With a national election coming up in India this summer, the country's politicians will be less than sympathetic to any large-scale layoffs for fear of alienating the entire white-collar workforce and a middle class which is the backbone of sectors such as technology, travel, retail and telecommunications.
The whole Jet Airways incident could not have done much for the confidence of the tech workforce in Bangalore or elsewhere.
Still, a fiasco of this type is unlikely to be repeated any time soon in the outsourcing industry or in Bangalore, a city that many see as the showpiece of Indian globalisation.
Nandan Nilekani, co-chairman of Bangalore-headquartered Infosys Technologies, India's second largest outsourcing company, has declared he does not foresee any pink slips delivered by the industry. Although not entirely unknown, pink slips are still alien to India's culture where white-collar jobs are expected to come with a lifetime guarantee.
Some companies are resorting to under-the-radar modes of dealing with the slowdown. They are decelerating their hiring and holding off on variable pay and perks. The jobs section in the local newspapers, usually overpopulated by outsourcing firms, has visibly thinned recently.
At a job fair in the city last week, the prized employers were conspicuously absent from the action. Hundreds of young job aspirants who descend on Bangalore from all over the country in search of an outsourcing job, as a means to hit an economic jackpot and enjoy a 'glamorous' lifestyle, hung around listlessly.
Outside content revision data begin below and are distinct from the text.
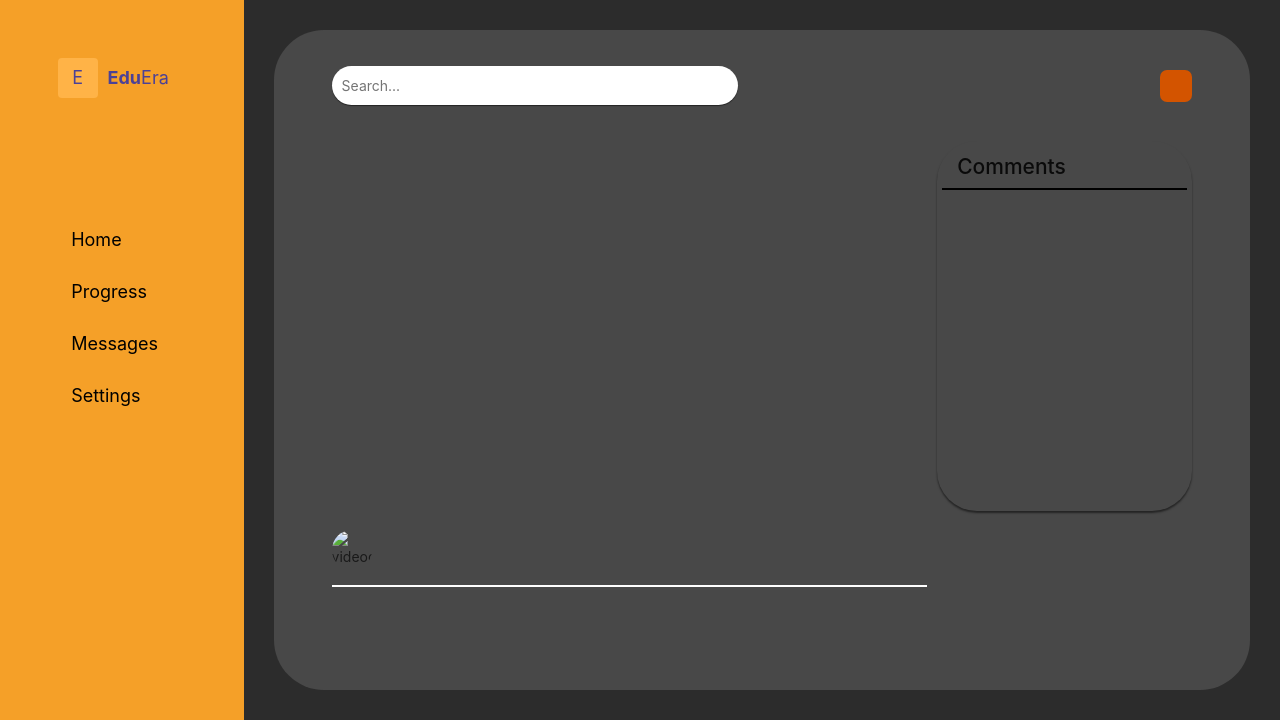
Repository: huynhnt1406/coursestorage
Page: /videodetail/1 (app in coursestorage/)
The author's editor kept a copy of each file at every save. The page is drawn from the files as they stood at one save, then again after a run of saves.
The browser window is 1280 px wide. The pictures show the whole page.
The page's requests for data from a server got no answer. The project was rebuilt for these pictures with package versions that can differ from the ones it lists, and the page was loaded fresh each time. No one was signed in, and anything a server would have sent is missing. Also part of the build but not shown: coursestorage/src/components/ListItems.vue, coursestorage/src/components/VideoList.vue, coursestorage/src/smallcomponents/Messages.vue, coursestorage/src/smallcomponents/Progress.vue, coursestorage/src/smallcomponents/Settings.vue.

Above is the page before, as saved 2021-05-02 01:22:53.

After the next 2 saves:
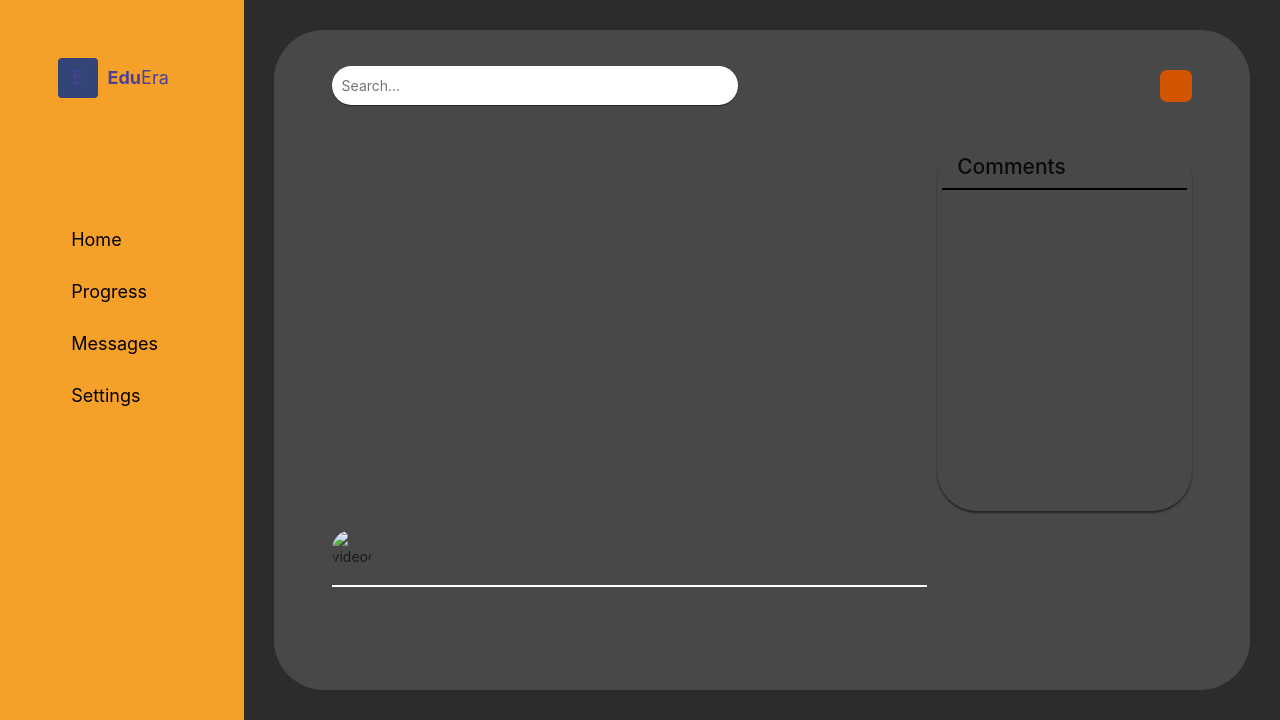
The 2 saves are shown as one change because they came seconds apart.
The last was saved 11 s later.
--- a/coursestorage/src/components/Sidebar.vue
+++ b/coursestorage/src/components/Sidebar.vue
@@ -1,7 +1,7 @@
 <template>
   <div class="sidebar">
       <div class="sidebar-header">
-          <a-avatar shape="square" size="large" style="backgroundColor:#ffb347 ; marginRight:10px">E</a-avatar>
+          <a-avatar shape="square" size="large" style="backgroundColor:#347 ; marginRight:10px">E</a-avatar>
           <span><strong>Edu</strong>Era</span>
       </div>
       <div class="sidebar-links">

After the save that followed:
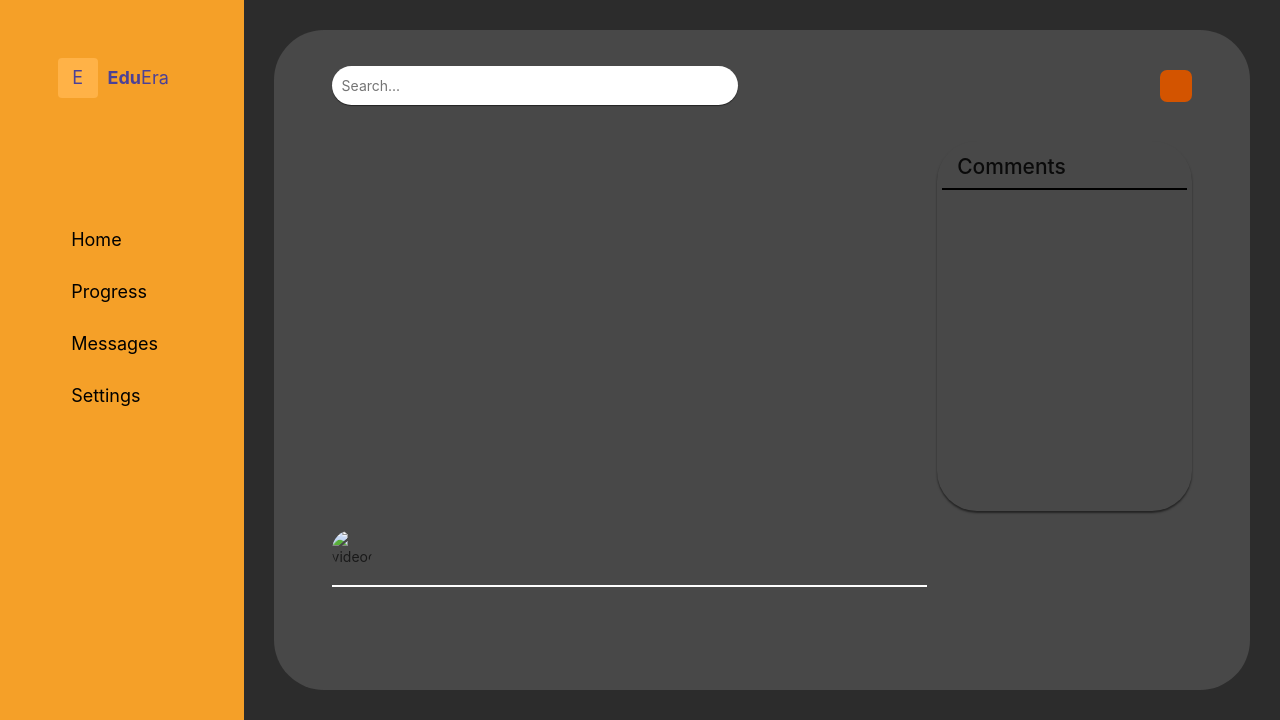
Saved 9 s later.
--- a/coursestorage/src/components/Sidebar.vue
+++ b/coursestorage/src/components/Sidebar.vue
@@ -1,7 +1,7 @@
 <template>
   <div class="sidebar">
       <div class="sidebar-header">
-          <a-avatar shape="square" size="large" style="backgroundColor:#347 ; marginRight:10px">E</a-avatar>
+          <a-avatar shape="square" size="large" style="backgroundColor:#FFB247 ; marginRight:10px">E</a-avatar>
           <span><strong>Edu</strong>Era</span>
       </div>
       <div class="sidebar-links">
In the midst of India's biggest celebratory and splurging season, Diwali, the festival of lights and the equivalent to Christmas in the West, the mood is not exactly cheery in the tech industry. Top firms have revised their sales growth forecasts downwards by five or more percentage points.
But at least for now, the workers who drive the technology boom that so rapidly transformed Bangalore's landscape and its culture are shielded from global economics.
So the city's cafes and fast food outlets are still buzzing, its malls are teeming with Diwali shoppers, and the multiplexes are selling out the movie tickets and the popcorn. For now, it seems outsourcing is still holding the city's economy aloft.
The full impact of the financial services meltdown may not show up for the next few quarters. Outsourcing companies' chiefs hope that even then the resilience of their business model will help tide over the challenges. After all, it wouldn't do to get Bangalore-d out of Bangalore.